Trainers teaching the women how to adapt their businesses online and how to market their products.

The NGO said during MCO 2.0, a healthy 70 per cent managed to hang on to their business.

“We thought that during MCO 3.0, this number would go up but instead it’s gone down to 60 per cent.

“We have been conducting surveys since last year and we have tangible facts that apart from financial challenges, no customers and inability to open physically, many have been affected emotionally and the mental hardships are more so this third round,” she said.

“They’ve lost the will to continue as they put so much into building up to MCO 2.0 where things were getting better… then the third one hit and they lost business and they’re demotivated.

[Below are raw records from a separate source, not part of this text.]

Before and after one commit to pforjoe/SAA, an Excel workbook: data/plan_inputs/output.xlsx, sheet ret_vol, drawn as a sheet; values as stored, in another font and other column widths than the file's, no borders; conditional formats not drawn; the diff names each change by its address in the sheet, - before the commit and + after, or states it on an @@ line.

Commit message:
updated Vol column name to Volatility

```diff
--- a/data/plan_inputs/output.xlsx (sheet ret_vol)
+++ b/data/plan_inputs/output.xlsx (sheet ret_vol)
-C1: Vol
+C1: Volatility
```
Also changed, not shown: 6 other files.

“It’s difficult to live in a people’s housing project (PPR) with five to eight people in a unit and imagine going into quarantine… You can’t go out to buy your things to market your products, cases are still high so you’re stuck at home and the financial and emotional stress can be devastating.”

According to TECH Outreach president Amaravathi Navaratnam, many of the women who relied on working at home and had online businesses were single mothers or housewives.

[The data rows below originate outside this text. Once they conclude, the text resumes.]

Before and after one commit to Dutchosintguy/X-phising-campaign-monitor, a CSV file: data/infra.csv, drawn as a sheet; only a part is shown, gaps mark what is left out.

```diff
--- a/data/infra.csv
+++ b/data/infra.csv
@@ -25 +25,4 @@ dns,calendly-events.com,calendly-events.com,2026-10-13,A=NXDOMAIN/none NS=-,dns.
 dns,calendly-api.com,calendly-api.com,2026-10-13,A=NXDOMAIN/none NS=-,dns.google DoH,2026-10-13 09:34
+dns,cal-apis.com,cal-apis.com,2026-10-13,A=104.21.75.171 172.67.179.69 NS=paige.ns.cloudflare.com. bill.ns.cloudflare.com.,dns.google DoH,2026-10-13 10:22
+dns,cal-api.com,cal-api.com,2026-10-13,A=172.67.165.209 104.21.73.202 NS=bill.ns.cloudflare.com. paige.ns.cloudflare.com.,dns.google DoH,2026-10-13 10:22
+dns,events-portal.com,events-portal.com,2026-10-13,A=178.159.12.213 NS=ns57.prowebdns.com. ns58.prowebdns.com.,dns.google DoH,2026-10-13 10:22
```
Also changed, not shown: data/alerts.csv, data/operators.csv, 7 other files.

They not only had to try to find a side income, they also had to cook, clean and supervise their children.

A free baking class organised by Women of Will.
A free baking class organised by Women of Will.

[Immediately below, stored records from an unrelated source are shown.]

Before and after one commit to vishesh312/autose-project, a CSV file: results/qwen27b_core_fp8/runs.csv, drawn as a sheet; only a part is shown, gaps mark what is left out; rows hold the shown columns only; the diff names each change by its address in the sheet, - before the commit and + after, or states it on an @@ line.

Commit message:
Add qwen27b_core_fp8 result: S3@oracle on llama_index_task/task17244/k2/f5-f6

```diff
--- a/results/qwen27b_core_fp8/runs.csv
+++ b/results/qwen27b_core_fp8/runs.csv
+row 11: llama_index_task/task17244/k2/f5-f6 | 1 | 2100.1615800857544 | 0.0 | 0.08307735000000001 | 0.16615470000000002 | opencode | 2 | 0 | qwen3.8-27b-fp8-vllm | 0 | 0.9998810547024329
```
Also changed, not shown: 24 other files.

Schools in Malaysia have been closed due to the pandemic and are only expected to reopen in September or October when Phase Three of the National Recovery Plan (NRP) kicks in.

Amaravathi said many school kids have dropped out and parents are struggling to keep them in check.

“These kids are dropping out of school and wasting their time,” she said. “We want to find them and get them in our programmes so we can get them on the right track.

“The mothers are struggling to find employment and they need to focus on work but the children can’t focus as they’re not in school.”

Amaravathi said they have programmes to help empower youth from impoverished households and as such they and WoW are organising a virtual treasure hunt on July 11 to raise funds.

The virtual treasure hunt is open to the public.

The first prize is RM1,000 and the money raised will be used for programmes to help the women and children get back on their feet. Registration closes on July 7, 2021.

The entry fee is RM200 and so far, 34 teams have registered. For more details go to http://bit.ly/TECHWOWVirtualHunt2021 or head to their social media pages on Facebook.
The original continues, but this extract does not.